> segment as invalid, then this multiplies the effect of the
> DOS by the number of keys that need to be checked.

I'd still like someone to explain why we're wasting man hours, CPU time, 
filling up our router logs, and potentially making DoS easier, for an 
attack that doesn't exist. After that, I'd like them to explain why we 
need to devote more resources to protecting against the attack that 
already doesn't exist, and that is already protected against just fine 
even if it were to exist.

Of course any not completely insane implementation should be checking for 
a valid TCP window range (or an existing TCB for that matter) before 
wasting CPU time on an MD5 calculation. It's just not possible in reality 
for any sufficiently large number of packets to get through those check to 
then be affected by an MD5 DoS (unless of course you're peering with 7018, 
and the NSA has an extra copy of your packets laying around).

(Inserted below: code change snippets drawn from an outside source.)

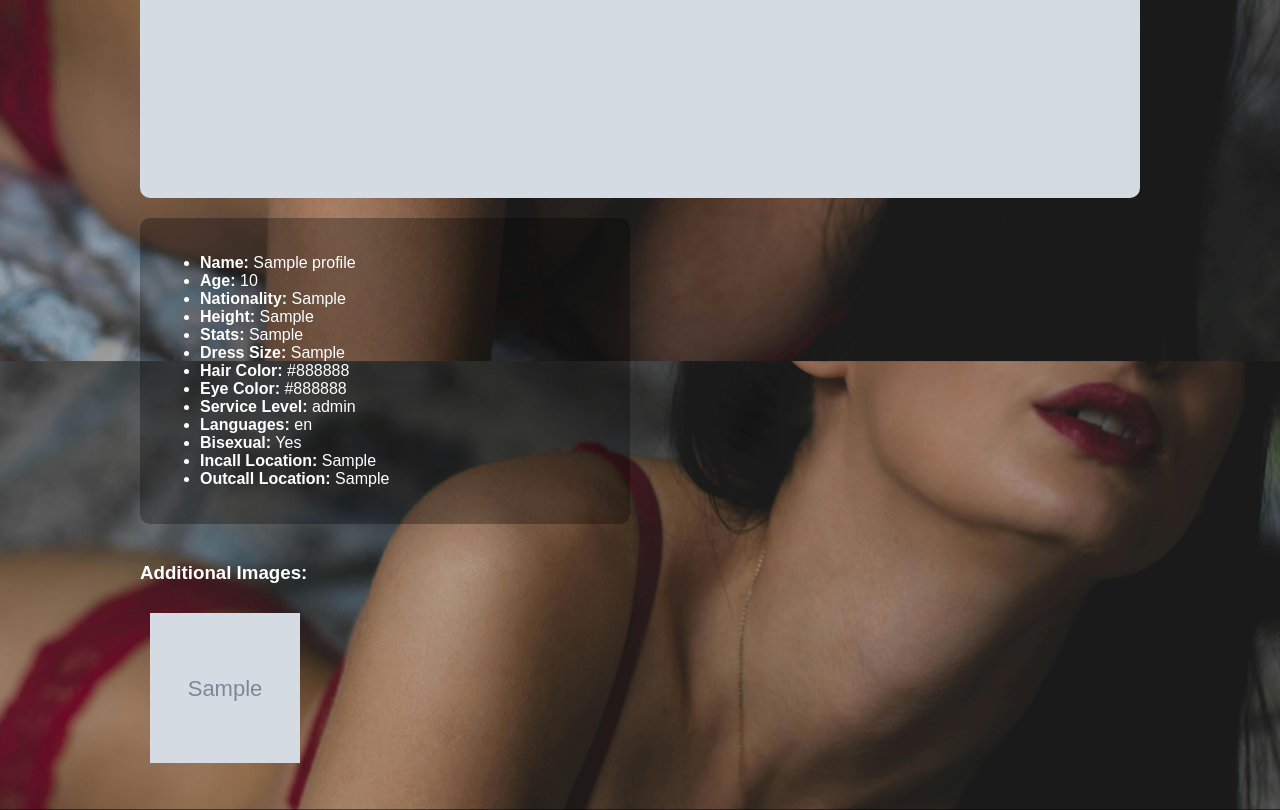
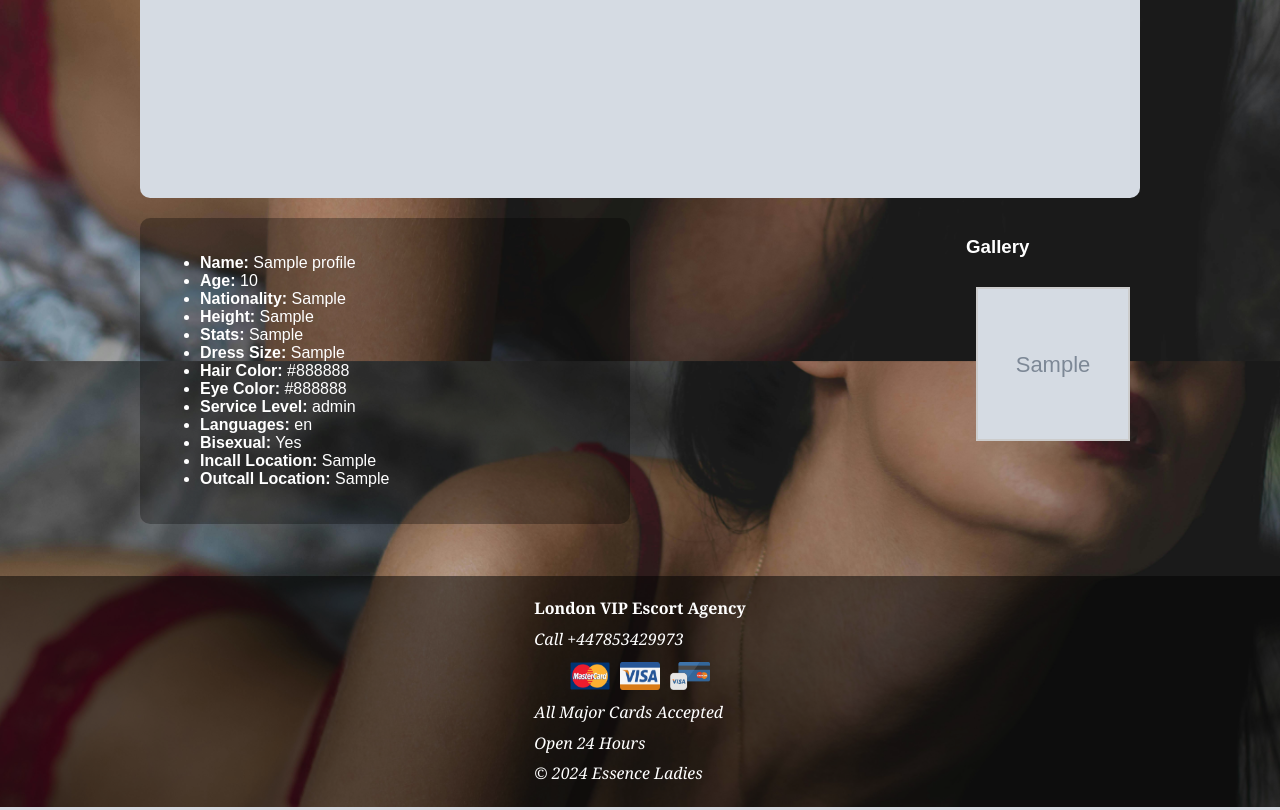
Before and after one commit to ikechiamaka/EssenceLadies_WebApp, a Flask app: page /profile/1 in a window 1280 px wide. Shown: the part 1309-2119 px from the top of the page. Run offline with Flask 3, Linux system fonts and the light colour scheme; tables that the repository leaves empty hold one stand-in row (values such as "Sample post"); grey boxes marked "Sample" are stand-in pictures.

Commit message:
profile.html

```diff
--- a/app/templates/profile.html
+++ b/app/templates/profile.html
@@ -8,7 +8,7 @@
         <a href="{{ url_for('bookings', escort_name=profile.name) }}" class="btn btn-primary">Book Now</a>
     </div>
     <div class="profile-picture">
-        <img src="{{ url_for('static', filename='uploads/' + profile.profile_picture) }}" alt="{{ profile.name }}">
+        <img src="{{ url_for('static', filename='uploads/' + profile.profile_picture) }}" alt="{{ profile.name }}" id="main-image">
     </div>
     <div class="details">
         <ul>
@@ -27,12 +27,87 @@
             <li><strong>Outcall Location:</strong> {{ profile.outcall_location }}</li>
         </ul>
     </div>
+
+    <!-- Display additional images -->
+    <div class="additional-images">
+        <h3>Gallery</h3>
+        <div class="gallery">
+            {% for image in profile.images %}
+            <img src="{{ url_for('static', filename='uploads/' + image.image_filename) }}" alt="{{ profile.name }}" class="thumbnail" onclick="openModal('{{ url_for('static', filename='uploads/' + image.image_filename) }}')">
+            {% endfor %}
+        </div>
+    </div>
 </div>
 
-<div class="additional-images">
-    <h3>Additional Images:</h3>
-    {% for image in profile.images %}
-    <img src="{{ url_for('static', filename='uploads/' + image.image_filename) }}" alt="Escort Image">
-    {% endfor %}
+<!-- Modal for enlarged images -->
+<div id="imageModal" class="modal" onclick="closeModal()">
+    <span class="close" onclick="closeModal()">&times;</span>
+    <img class="modal-content" id="modal-image">
 </div>
+
+<style>
+    .gallery {
+        display: flex;
+        gap: 10px;
+    }
+    .thumbnail {
+        width: 100px;
+        cursor: pointer;
+        border: 2px solid #ccc;
+        transition: border-color 0.3s ease;
+    }
+    .thumbnail:hover {
+        border-color: #007bff;
+    }
+    .modal {
+        display: none; /* Hidden by default */
+        position: fixed; /* Stay in place */
+        z-index: 1000; /* Sit on top */
+        padding-top: 60px; /* Location of the box */
+        left: 0;
+        top: 0;
+        width: 100%; /* Full width */
+        height: 100%; /* Full height */
+        overflow: auto; /* Enable scroll if needed */
+        background-color: rgb(0,0,0); /* Fallback color */
+        background-color: rgba(0,0,0,0.9); /* Black w/ opacity */
+    }
+    .modal-content {
+        margin: auto;
+        display: block;
+        width: 80%;
+        max-width: 700px;
+    }
+    .close {
+        position: absolute;
+        top: 15px;
+        right: 35px;
+        color: #fff;
+        font-size: 40px;
+        font-weight: bold;
+        transition: 0.3s;
+        cursor: pointer;
+    }
+    .close:hover,
+    .close:focus {
+        color: #bbb;
+        text-decoration: none;
+        cursor: pointer;
+    }
+</style>
+
+<script>
+    function openModal(imageSrc) {
+        var modal = document.getElementById('imageModal');
+        var modalImage = document.getElementById('modal-image');
+        modal.style.display = "block";
+        modalImage.src = imageSrc;
+    }
+
+    function closeModal() {
+        var modal = document.getElementById('imageModal');
+        modal.style.display = "none";
+    }
+</script>
+
 {% endblock %}
```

We already collectively wasted our time deploying MD5 passwords over a big 
scare that turned out to be nothing more than someone cracking open the 
manual and rediscovering how stuff worked all along. Why don't we spend 
our time going forward solving actual issues like filtering/announcement 
authentication, and stop trying to solve the non-existant problems.

Richard A Steenbergen <[email protected]>
GPG Key ID: 0xF8B12CBC (7535 7F59 8204 ED1F CC1C 53AF 4C41 5ECA F8B1 2CBC)